Dataset entries
Start of Block

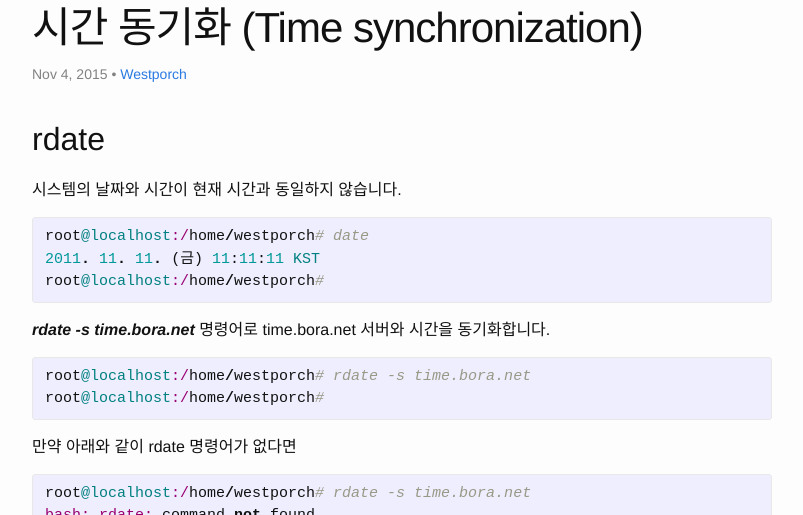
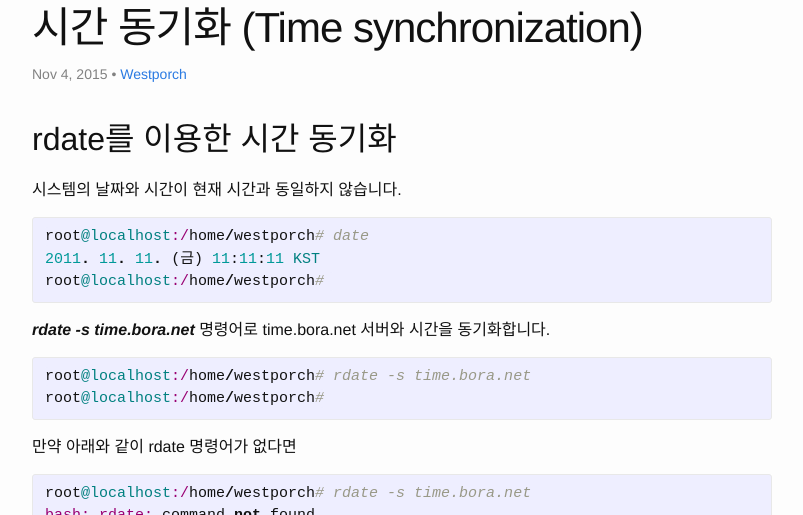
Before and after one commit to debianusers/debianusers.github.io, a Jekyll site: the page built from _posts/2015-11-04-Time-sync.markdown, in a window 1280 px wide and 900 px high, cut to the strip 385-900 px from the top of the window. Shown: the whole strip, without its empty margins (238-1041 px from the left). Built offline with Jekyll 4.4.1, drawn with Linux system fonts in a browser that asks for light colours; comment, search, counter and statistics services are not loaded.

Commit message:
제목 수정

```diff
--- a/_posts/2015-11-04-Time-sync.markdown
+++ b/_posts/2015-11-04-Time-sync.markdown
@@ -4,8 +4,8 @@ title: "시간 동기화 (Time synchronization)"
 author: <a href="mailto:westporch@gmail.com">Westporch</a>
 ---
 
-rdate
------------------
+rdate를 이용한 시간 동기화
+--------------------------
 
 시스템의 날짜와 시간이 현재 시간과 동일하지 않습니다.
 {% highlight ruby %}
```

End of Block
Start of Block

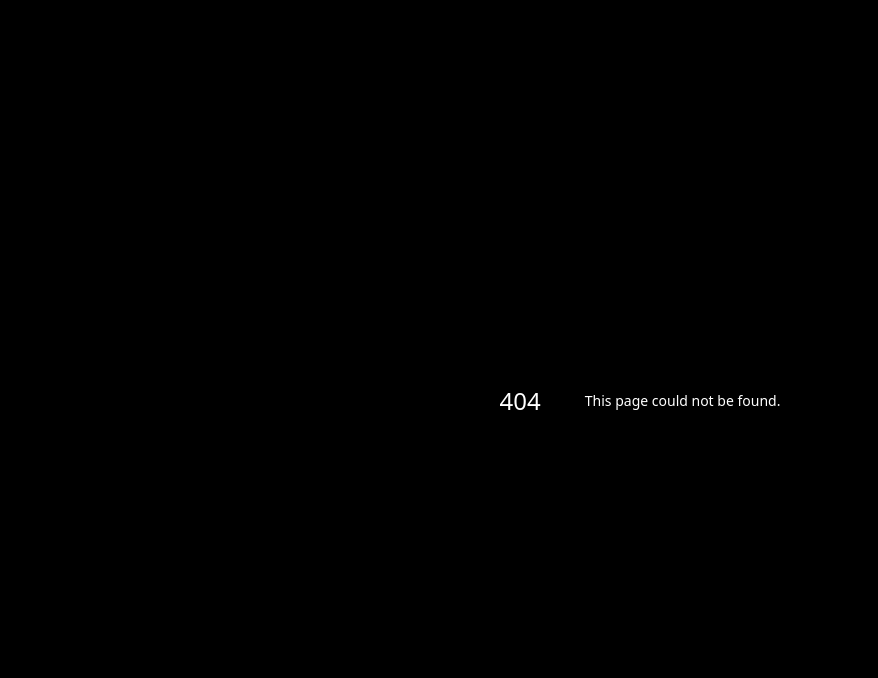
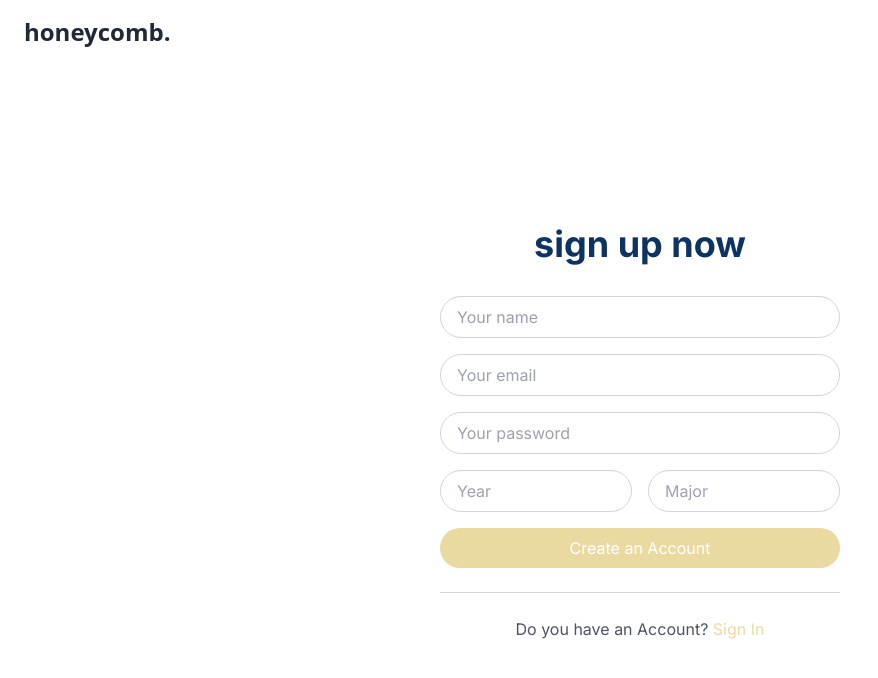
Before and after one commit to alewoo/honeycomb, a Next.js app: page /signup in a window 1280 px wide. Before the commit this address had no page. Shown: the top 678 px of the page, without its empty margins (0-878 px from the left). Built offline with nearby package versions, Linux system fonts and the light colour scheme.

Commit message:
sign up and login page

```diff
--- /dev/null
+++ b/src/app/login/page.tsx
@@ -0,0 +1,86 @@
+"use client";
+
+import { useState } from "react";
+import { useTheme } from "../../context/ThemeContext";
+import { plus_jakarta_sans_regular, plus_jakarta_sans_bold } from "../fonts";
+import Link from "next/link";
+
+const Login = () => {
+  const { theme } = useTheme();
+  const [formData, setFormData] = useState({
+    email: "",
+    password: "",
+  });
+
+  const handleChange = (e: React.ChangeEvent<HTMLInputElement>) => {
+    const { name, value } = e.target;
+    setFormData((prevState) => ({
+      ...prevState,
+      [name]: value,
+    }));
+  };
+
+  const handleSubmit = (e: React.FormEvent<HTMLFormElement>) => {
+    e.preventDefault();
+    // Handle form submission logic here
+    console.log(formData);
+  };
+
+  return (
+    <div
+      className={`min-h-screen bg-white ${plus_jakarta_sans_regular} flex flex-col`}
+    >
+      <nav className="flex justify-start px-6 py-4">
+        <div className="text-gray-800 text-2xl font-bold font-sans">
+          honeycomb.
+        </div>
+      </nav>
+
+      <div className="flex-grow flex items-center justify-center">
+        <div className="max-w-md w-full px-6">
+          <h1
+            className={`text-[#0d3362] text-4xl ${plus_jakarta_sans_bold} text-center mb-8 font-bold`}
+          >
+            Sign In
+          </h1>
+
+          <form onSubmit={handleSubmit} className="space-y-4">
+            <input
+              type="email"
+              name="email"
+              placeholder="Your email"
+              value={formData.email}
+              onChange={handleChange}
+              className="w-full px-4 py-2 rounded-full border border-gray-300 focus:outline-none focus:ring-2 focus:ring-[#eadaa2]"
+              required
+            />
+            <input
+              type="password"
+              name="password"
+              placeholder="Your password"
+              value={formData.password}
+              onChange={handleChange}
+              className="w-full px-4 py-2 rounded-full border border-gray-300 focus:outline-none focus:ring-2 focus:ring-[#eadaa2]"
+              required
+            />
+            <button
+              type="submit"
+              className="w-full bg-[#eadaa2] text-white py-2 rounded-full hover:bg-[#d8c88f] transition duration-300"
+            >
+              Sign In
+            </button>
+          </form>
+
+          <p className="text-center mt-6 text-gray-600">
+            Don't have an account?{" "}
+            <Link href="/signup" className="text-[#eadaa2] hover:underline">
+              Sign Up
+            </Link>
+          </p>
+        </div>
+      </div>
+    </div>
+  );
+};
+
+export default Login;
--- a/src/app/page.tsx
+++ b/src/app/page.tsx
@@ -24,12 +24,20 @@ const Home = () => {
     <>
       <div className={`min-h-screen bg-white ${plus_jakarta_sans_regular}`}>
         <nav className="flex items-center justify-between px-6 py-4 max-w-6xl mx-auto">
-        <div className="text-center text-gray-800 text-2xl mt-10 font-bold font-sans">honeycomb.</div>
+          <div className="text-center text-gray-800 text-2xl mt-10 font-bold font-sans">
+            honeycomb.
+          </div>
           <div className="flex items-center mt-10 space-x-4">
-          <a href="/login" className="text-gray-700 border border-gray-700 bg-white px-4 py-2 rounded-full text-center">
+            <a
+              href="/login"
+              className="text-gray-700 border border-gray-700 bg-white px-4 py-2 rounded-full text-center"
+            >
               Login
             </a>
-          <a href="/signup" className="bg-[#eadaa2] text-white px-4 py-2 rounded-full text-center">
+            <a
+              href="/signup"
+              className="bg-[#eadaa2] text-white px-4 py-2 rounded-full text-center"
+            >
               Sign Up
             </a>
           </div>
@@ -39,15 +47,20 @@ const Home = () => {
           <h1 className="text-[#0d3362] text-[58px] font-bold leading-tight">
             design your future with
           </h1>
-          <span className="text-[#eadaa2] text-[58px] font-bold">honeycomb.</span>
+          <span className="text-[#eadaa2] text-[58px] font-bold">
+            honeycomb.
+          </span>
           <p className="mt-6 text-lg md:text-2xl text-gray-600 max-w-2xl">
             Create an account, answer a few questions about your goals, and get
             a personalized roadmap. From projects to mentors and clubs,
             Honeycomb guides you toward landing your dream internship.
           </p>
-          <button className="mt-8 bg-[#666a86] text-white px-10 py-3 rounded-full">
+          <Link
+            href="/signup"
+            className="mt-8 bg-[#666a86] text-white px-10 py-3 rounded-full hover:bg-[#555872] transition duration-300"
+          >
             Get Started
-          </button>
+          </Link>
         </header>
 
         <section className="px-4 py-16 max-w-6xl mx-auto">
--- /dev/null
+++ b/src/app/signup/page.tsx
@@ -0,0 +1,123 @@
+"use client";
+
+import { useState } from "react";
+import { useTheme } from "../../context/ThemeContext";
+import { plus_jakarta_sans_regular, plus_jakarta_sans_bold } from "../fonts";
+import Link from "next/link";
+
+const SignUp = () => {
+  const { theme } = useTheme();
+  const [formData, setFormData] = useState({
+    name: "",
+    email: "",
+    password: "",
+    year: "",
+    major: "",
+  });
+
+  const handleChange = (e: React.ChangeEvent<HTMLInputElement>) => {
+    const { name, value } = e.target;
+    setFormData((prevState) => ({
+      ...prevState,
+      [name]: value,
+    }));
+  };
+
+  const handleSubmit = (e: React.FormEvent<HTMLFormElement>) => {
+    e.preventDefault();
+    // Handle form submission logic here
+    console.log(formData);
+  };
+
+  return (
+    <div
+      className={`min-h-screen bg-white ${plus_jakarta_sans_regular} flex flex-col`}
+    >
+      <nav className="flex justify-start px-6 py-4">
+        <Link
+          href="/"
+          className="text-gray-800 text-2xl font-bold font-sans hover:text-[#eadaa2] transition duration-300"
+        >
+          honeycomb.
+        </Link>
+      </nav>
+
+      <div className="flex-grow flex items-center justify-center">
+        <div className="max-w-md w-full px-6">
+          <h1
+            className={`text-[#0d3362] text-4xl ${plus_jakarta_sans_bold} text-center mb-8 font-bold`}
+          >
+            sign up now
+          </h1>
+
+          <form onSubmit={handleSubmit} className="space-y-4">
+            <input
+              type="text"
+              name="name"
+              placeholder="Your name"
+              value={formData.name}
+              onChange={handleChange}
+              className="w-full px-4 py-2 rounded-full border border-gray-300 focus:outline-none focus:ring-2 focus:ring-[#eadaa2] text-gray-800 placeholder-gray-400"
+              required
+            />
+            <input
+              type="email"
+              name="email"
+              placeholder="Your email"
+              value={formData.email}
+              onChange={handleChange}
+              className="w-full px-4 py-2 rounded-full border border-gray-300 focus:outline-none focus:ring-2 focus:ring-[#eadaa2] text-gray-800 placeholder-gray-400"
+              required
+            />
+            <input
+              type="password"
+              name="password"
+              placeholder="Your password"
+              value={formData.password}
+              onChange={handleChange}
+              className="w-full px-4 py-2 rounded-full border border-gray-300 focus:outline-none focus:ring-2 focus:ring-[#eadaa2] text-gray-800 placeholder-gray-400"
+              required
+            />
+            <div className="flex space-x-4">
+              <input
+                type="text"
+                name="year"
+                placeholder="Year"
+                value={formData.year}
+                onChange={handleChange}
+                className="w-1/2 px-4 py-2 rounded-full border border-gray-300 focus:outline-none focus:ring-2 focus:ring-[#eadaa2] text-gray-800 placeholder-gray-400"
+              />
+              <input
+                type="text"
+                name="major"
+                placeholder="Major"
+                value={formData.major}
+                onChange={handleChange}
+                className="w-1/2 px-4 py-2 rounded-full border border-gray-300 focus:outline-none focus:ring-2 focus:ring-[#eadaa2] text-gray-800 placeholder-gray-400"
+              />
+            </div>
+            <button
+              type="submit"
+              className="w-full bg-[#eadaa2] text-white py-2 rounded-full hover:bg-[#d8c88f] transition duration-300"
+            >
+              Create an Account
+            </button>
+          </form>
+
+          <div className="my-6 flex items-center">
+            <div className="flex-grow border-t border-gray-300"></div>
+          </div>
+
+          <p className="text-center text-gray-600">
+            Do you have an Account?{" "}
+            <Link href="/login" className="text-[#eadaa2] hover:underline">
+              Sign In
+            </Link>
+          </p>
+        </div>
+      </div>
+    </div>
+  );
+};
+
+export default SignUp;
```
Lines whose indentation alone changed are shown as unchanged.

End of Block
Start of Block

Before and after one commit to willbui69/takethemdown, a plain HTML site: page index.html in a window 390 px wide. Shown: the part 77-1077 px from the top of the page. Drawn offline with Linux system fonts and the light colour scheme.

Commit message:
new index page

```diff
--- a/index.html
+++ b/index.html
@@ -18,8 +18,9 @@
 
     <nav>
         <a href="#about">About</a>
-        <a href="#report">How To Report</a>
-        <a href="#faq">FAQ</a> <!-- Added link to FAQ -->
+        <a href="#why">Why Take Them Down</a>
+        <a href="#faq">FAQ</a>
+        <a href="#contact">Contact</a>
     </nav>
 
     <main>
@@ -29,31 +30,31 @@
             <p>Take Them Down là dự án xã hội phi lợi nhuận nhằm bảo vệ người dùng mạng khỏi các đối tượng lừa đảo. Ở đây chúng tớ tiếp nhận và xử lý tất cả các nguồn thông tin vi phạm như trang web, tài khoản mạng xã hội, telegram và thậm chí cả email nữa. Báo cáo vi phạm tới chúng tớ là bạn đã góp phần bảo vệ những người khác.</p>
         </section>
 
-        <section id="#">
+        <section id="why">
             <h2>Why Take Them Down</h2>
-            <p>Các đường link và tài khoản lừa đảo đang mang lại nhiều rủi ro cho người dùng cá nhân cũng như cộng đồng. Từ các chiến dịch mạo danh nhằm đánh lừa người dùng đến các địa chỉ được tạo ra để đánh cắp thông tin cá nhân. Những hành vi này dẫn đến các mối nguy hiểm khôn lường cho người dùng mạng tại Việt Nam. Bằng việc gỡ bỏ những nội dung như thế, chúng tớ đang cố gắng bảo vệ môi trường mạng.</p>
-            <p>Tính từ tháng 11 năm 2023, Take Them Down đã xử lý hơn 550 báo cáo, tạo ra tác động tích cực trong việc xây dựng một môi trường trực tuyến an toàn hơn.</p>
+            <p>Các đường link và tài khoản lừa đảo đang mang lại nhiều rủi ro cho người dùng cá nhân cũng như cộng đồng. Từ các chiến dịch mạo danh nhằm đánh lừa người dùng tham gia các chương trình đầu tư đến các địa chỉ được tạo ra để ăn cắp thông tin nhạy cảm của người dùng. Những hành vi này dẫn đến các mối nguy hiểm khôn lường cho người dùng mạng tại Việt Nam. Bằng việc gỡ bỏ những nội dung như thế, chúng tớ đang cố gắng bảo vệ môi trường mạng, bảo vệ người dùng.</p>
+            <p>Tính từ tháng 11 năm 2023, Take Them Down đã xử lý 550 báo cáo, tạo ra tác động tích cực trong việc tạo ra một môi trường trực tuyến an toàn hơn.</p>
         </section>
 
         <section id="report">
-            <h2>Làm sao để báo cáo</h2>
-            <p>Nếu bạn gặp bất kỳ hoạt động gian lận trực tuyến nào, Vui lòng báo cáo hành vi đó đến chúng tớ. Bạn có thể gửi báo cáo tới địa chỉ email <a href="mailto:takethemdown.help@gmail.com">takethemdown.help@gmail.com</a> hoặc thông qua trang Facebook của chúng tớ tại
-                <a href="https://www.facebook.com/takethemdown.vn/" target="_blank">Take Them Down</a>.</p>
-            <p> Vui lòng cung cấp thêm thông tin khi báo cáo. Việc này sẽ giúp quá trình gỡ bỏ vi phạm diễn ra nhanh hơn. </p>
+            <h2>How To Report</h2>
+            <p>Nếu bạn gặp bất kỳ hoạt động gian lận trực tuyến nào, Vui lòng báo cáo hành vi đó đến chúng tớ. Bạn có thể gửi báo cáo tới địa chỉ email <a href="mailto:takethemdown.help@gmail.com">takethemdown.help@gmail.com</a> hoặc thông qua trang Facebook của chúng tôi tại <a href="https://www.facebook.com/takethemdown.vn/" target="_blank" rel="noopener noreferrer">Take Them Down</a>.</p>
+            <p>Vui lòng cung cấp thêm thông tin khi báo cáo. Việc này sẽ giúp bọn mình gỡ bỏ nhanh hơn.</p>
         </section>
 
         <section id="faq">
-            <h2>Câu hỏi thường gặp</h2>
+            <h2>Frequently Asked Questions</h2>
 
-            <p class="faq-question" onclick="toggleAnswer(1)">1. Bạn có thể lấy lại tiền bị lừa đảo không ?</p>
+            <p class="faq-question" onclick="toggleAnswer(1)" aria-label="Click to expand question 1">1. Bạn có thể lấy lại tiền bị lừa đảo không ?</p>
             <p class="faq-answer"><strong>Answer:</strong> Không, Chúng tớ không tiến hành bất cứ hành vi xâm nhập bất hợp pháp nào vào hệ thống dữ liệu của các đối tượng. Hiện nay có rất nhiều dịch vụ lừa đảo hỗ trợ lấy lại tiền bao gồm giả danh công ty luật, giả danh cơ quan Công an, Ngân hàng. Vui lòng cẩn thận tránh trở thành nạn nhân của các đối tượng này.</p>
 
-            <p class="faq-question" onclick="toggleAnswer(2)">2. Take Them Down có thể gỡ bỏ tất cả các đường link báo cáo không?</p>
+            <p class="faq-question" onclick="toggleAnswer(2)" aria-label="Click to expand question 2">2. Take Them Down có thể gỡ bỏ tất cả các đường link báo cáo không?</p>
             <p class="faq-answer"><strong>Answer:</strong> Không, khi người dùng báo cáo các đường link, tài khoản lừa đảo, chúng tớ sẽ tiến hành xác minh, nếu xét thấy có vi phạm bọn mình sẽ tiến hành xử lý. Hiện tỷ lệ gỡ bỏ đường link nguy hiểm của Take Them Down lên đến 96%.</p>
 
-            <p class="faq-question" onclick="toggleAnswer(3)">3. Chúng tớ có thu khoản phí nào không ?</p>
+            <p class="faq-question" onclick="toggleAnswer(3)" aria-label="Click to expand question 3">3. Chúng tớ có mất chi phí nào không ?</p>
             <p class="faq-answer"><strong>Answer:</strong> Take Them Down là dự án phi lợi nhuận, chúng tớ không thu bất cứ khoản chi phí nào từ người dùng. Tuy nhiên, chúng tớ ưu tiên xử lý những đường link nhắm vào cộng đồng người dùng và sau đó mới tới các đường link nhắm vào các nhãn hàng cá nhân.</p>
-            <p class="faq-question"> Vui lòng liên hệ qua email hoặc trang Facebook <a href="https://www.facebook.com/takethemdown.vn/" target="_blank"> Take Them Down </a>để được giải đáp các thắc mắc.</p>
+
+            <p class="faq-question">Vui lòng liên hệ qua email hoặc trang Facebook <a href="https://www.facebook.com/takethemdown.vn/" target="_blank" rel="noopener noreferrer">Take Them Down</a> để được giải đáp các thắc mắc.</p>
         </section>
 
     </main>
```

End of Block

→ **Problem to solve**
Report the number of lines in the records that hold "giúp" and write no other words.

→ **Written answer**
2